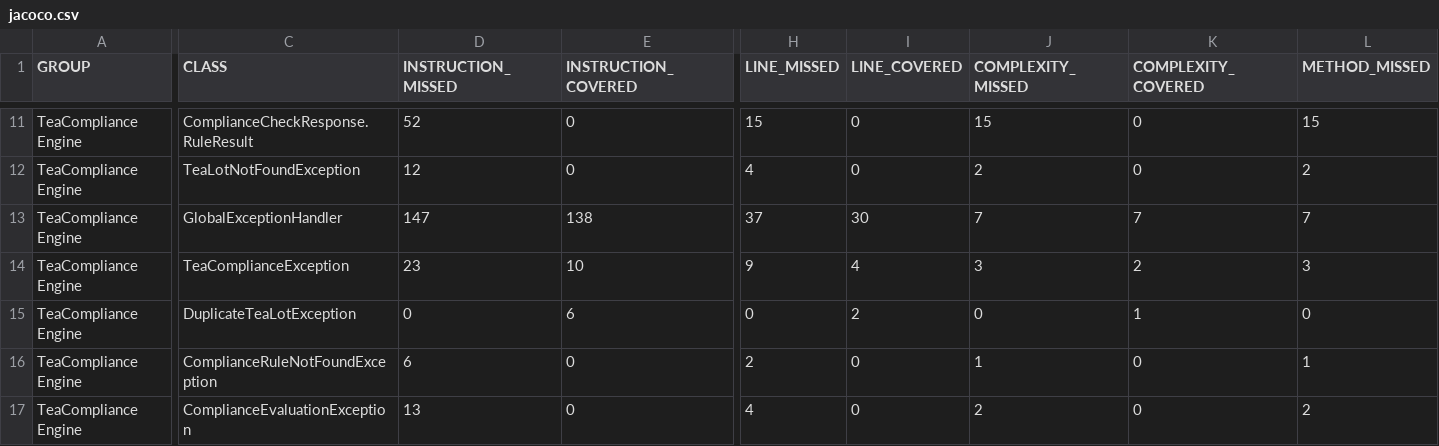
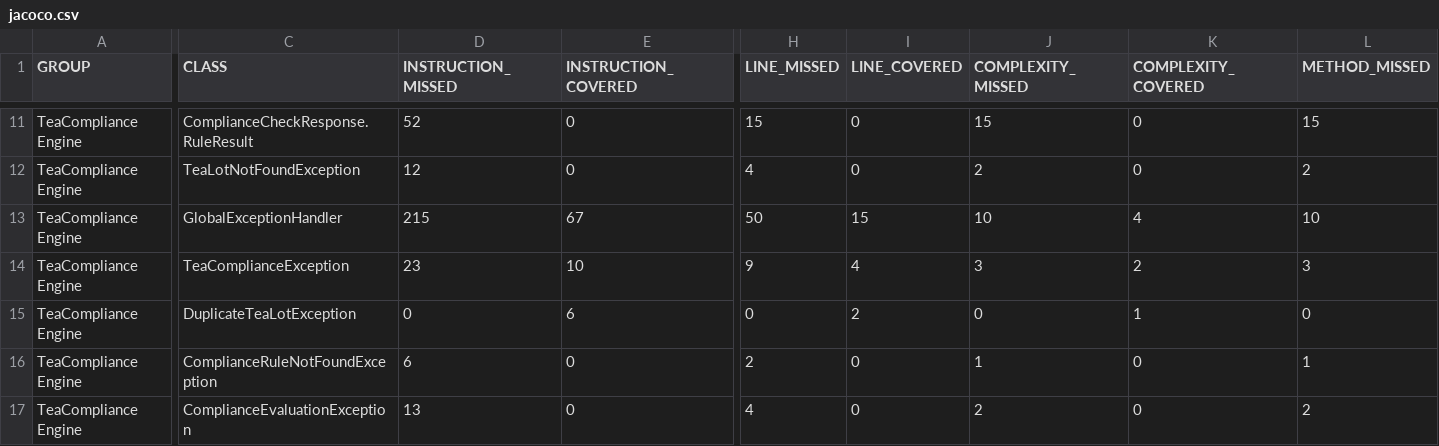
Before and after one commit to io0323/tea-compliance-engine, a CSV file: target/site/jacoco/jacoco.csv, drawn as a sheet; only a part is shown, gaps mark what is left out; the diff covers the shown part only; the diff names each change by its address in the sheet, - before the commit and + after, or states it on an @@ line.

```diff
--- a/target/site/jacoco/jacoco.csv
+++ b/target/site/jacoco/jacoco.csv
-D13 (INSTRUCTION_MISSED): 147
+D13 (INSTRUCTION_MISSED): 215
-E13 (INSTRUCTION_COVERED): 138
+E13 (INSTRUCTION_COVERED): 67
-H13 (LINE_MISSED): 37
+H13 (LINE_MISSED): 50
-I13 (LINE_COVERED): 30
+I13 (LINE_COVERED): 15
-J13 (COMPLEXITY_MISSED): 7
+J13 (COMPLEXITY_MISSED): 10
-K13 (COMPLEXITY_COVERED): 7
+K13 (COMPLEXITY_COVERED): 4
-L13 (METHOD_MISSED): 7
+L13 (METHOD_MISSED): 10
```
Also changed, not shown: 1 edited cell elsewhere in this file, 12 other files.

------------------------

REQUIREMENT:
Look through the listing above and copy each line where the string "file" occurs.

SOLUTION TO THIS PROBLEM:
Before and after one commit to io0323/tea-compliance-engine, a CSV file: target/site/jacoco/jacoco.csv, drawn as a sheet; only a part is shown, gaps mark what is left out; the diff covers the shown part only; the diff names each change by its address in the sheet, - before the commit and + after, or states it on an @@ line.
Also changed, not shown: 1 edited cell elsewhere in this file, 12 other files.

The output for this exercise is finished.